He and CIRAD colleague Dr. Isabelle Robène, are working on a low cost, mobile DNA-based diagnostics kit that detects multiple pathogens at once, including TR4.
"TR4 cannot be controlled using fungicides and cannot be eradicated from soil using fumigants," said Dr. Robène, a specialist in plant pathology and molecular diagnostics.
Robène explains that current diagnosis is often unreliable and slow, which can allow TR4 to escape. The INDICANTS solution would enable scientists to test and have results back in just 20 minutes, which could be a game-changer.
"With rapid molecular diagnostics, you'd quickly apply control and containment measures," she said. "You'd fence off an area, you'd prevent transportation from that area, and you'd destroy the infected plant material,"
The toolkit which Robène and colleagues are working on must be validated through inter-laboratory tests and field surveys.
It is now being further optimized to ensure that it can detect the four common vascular diseases affecting bananas.

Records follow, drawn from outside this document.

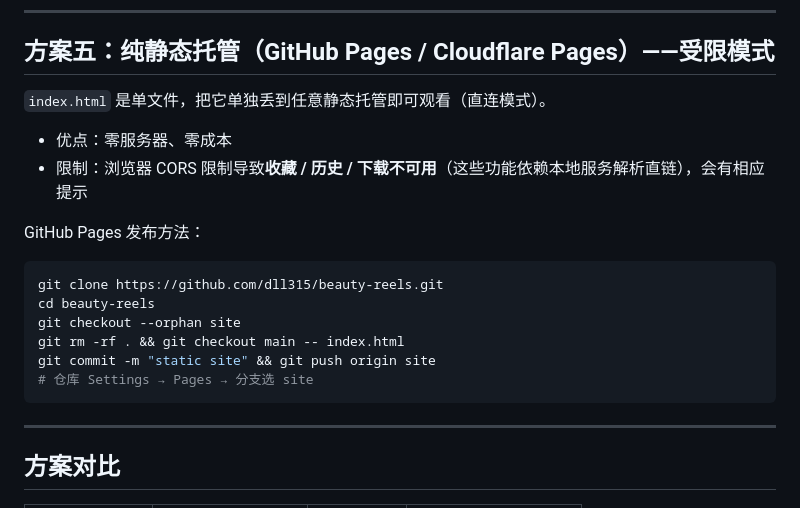
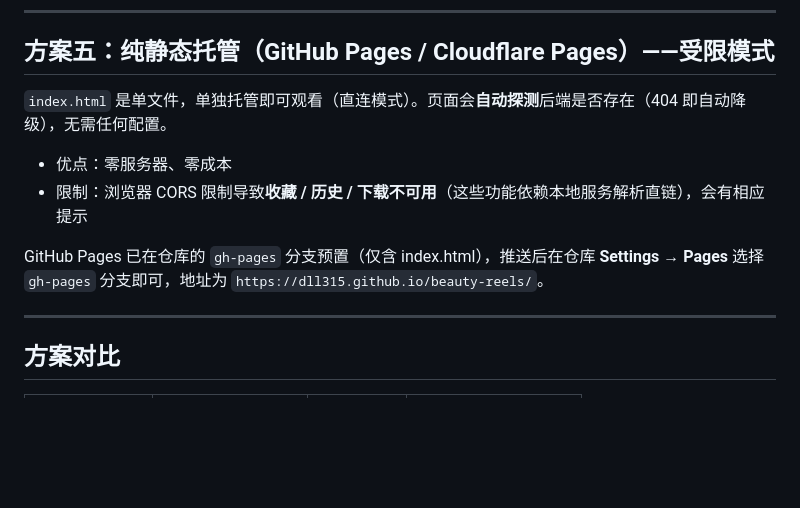
Before and after one commit to dll315/beauty-reels, a Markdown page: DEPLOY.md, the part around the change. Drawn GitHub-style; blank space fills up the shorter version.

Commit message:
DEPLOY.md：更新 GitHub Pages 自动探测说明

````diff
--- a/DEPLOY.md
+++ b/DEPLOY.md
@@ -100,21 +100,12 @@ schtasks /create /tn "BeautyReels" /tr "D:\Zcodeworks\beauty-reels\启动网站.
 
 ## 方案五：纯静态托管（GitHub Pages / Cloudflare Pages）——受限模式
 
-`index.html` 是单文件，把它单独丢到任意静态托管即可观看（直连模式）。
+`index.html` 是单文件，单独托管即可观看（直连模式）。页面会**自动探测**后端是否存在（404 即自动降级），无需任何配置。
 
 - 优点：零服务器、零成本
 - 限制：浏览器 CORS 限制导致**收藏 / 历史 / 下载不可用**（这些功能依赖本地服务解析直链），会有相应提示
 
-GitHub Pages 发布方法：
-
-```bash
-git clone https://github.com/dll315/beauty-reels.git
-cd beauty-reels
-git checkout --orphan site
-git rm -rf . && git checkout main -- index.html
-git commit -m "static site" && git push origin site
-# 仓库 Settings → Pages → 分支选 site
-```
+GitHub Pages 已在仓库的 `gh-pages` 分支预置（仅含 index.html），推送后在仓库 **Settings → Pages** 选择 `gh-pages` 分支即可，地址为 `https://dll315.github.io/beauty-reels/`。
 
 ---
 
````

The next phase for the MUSA team is to develop commercial biocontrol products and technical innovations that can reach farmers and banana producers.
The technique of using nature's solutions to fight nature's problems has much potential for addressing other food security challenges, argues MUSA's Ciancio.
"In just one or two grams of soil we have thousands of microbial species," he said. "It's a black box which we can use against these diseases."